example, packets sent upstream by unauthorized users can be forwarded to a server that redirects the users to a login page.
Similarly, if users try to access a service to which they have not logged in, the packets can be redirected to a server that
provides a service login screen.
The Layer 4 Redirect feature supports three types of redirection, which can be applied to subscriber sessions or to flows:
Initial redirection—Specified traffic is redirected for a specific duration of the time only, starting from when the feature
Periodic redirection—Specified traffic is periodically redirected. The traffic is redirected for a specified duration of
time. The redirection is then suspended for another specified duration. This cycle is repeated. During periodic redirect,
all new TCP connections are redirected until the duration of the redirect is over. After that time any new incoming TCP connections
will not be redirected. However, all existing TCP connections that were initiated during this redirection will still be redirected
so as not to break the connections.
Permanent redirection—Specified traffic is redirected to the specified server all the time.
A redirect server can be any server that is programmed to respond to the redirected packets. If ISG is used with a web portal,
unauthenticated subscribers can be sent automatically to a login page when they start a browser session. Web portal applications
can also redirect to service login pages, advertising pages, and message pages.
Redirected packets are sent to an individual redirect server or redirect server group that consists of one or more servers.
ISG selects one server from the group on a rotating basis to receive the redirected packets.
When traffic is redirected, ISG modifies the destination IP address and TCP port of upstream packets to reflect the destination
server. For downstream packets, ISG changes the source IP address and port to the original packet’s destination.
When traffic is selected by a policy map that includes a
redirection command, packets are fed back into the policy map classification scheme for a second service selection. The modified IP headers
can be subject to different classification criteria. For example, if two class maps exist, each with different
redirection commands, packets could be redirected, selected by the first class map, and redirected a second time.

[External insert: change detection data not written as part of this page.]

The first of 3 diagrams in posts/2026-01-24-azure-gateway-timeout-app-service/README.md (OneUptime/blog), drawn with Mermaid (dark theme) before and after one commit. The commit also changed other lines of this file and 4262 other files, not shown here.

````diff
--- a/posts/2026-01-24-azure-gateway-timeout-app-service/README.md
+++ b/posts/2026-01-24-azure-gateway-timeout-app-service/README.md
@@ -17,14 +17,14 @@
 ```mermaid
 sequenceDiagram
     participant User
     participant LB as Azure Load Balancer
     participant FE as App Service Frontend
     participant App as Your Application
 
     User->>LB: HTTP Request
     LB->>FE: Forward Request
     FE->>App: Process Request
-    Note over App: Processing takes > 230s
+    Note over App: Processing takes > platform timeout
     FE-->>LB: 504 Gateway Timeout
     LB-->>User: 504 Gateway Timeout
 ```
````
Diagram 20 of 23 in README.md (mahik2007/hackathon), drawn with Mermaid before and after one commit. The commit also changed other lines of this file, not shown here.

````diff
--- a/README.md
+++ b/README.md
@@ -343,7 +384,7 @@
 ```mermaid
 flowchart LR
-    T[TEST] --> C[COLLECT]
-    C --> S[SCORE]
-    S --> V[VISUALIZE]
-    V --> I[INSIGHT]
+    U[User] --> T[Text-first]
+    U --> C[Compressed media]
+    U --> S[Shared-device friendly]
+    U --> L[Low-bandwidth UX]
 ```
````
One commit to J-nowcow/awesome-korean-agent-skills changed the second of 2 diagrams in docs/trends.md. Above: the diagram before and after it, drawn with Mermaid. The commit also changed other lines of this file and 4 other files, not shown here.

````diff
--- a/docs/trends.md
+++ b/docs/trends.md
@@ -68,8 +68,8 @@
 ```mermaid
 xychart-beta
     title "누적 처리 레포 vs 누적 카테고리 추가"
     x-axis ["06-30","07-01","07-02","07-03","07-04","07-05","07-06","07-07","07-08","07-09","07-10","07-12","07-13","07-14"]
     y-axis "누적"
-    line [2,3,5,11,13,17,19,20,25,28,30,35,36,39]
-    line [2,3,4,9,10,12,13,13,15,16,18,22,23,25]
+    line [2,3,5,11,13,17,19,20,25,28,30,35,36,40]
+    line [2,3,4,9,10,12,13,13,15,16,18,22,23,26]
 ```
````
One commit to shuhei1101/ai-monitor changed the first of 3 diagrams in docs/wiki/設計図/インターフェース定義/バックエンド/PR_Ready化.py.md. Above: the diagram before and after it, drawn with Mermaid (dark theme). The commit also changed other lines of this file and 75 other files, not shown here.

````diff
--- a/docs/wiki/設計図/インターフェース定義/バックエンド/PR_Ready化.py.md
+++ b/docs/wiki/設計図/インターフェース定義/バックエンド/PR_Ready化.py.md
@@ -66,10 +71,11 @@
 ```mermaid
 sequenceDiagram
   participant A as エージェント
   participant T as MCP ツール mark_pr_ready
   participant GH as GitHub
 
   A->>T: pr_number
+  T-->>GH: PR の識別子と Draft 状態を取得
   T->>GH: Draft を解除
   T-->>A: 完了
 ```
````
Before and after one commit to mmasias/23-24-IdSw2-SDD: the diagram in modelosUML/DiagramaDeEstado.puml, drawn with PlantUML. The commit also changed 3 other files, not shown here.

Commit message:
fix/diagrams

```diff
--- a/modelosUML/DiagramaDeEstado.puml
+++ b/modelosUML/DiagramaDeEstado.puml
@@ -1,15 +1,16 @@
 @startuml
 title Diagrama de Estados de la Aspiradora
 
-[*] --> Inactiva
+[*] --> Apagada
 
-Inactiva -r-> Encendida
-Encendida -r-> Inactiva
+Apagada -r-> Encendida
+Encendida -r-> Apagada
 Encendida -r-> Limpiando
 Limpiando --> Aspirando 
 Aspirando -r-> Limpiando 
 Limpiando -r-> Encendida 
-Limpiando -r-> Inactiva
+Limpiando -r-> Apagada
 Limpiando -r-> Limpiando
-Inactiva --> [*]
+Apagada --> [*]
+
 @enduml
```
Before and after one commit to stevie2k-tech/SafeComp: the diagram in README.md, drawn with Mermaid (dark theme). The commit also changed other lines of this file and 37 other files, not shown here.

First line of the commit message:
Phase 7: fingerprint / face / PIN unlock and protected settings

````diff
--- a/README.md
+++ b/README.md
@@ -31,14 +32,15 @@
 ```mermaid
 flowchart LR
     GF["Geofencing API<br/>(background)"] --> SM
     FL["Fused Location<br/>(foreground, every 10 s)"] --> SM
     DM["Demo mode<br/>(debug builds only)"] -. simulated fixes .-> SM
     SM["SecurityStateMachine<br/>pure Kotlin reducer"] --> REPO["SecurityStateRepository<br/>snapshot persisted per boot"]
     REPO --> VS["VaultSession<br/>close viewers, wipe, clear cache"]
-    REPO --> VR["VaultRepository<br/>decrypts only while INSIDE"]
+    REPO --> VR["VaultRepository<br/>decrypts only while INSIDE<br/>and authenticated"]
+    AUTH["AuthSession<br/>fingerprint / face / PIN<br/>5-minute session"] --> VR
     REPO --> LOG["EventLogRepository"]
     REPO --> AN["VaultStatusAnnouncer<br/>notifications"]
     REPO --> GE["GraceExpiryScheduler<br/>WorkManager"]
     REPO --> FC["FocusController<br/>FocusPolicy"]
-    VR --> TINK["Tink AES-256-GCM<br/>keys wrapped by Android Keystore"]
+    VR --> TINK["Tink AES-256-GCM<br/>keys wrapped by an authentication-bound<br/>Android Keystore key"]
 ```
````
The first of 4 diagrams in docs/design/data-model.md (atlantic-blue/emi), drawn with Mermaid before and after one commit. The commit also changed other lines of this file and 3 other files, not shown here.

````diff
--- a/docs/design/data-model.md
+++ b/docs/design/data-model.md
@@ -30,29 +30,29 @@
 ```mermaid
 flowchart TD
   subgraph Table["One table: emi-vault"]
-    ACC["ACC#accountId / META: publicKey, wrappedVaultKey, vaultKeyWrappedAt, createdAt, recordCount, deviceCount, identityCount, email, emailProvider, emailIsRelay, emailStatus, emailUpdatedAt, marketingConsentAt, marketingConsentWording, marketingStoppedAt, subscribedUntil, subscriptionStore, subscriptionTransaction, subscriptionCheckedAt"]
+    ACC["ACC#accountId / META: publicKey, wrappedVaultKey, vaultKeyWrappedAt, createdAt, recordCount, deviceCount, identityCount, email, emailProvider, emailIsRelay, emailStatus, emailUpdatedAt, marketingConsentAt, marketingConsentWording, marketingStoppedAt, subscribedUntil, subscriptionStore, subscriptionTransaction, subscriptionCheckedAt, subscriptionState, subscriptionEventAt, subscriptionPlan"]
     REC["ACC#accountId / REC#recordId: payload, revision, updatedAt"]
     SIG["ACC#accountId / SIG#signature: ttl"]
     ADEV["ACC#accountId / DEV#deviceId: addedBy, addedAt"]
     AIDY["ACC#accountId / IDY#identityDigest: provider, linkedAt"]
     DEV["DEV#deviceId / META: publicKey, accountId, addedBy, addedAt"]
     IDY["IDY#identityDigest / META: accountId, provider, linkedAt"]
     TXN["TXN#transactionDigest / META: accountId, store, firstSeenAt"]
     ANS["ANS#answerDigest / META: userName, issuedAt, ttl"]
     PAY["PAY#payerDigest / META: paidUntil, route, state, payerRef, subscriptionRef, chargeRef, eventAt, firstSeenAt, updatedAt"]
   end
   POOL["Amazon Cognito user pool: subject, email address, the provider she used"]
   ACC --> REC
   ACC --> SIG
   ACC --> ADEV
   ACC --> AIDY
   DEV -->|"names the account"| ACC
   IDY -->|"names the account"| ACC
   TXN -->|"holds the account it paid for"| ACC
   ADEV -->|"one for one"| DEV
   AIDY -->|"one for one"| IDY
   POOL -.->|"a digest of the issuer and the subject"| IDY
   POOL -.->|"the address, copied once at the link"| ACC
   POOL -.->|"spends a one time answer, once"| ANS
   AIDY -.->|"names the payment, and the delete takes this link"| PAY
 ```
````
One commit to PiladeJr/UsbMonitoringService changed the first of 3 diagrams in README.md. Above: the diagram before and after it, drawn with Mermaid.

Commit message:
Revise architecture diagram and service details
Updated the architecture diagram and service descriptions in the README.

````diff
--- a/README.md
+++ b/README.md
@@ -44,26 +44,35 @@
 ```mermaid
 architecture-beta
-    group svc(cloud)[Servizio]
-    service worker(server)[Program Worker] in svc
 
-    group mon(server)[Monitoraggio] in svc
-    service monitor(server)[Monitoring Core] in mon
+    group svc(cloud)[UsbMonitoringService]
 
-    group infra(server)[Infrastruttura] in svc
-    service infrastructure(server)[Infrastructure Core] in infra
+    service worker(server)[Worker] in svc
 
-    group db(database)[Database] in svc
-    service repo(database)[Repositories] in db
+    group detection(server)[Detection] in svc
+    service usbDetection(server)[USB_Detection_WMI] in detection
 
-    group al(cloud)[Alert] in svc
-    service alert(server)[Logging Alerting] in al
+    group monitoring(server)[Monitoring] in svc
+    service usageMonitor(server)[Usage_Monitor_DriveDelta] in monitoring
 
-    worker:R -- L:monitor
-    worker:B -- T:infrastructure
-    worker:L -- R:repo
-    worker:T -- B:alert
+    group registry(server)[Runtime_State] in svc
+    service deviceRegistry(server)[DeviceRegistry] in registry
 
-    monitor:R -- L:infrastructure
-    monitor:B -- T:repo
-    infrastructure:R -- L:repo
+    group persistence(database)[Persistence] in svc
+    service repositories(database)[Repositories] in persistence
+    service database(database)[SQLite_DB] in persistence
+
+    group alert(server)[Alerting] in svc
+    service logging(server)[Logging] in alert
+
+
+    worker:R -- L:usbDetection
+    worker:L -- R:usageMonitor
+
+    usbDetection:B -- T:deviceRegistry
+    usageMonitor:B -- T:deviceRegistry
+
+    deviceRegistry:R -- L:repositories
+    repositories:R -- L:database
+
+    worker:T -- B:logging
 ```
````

To avoid this situation,
configure traffic class maps so that two consecutive redirections cannot be applied to the same packet.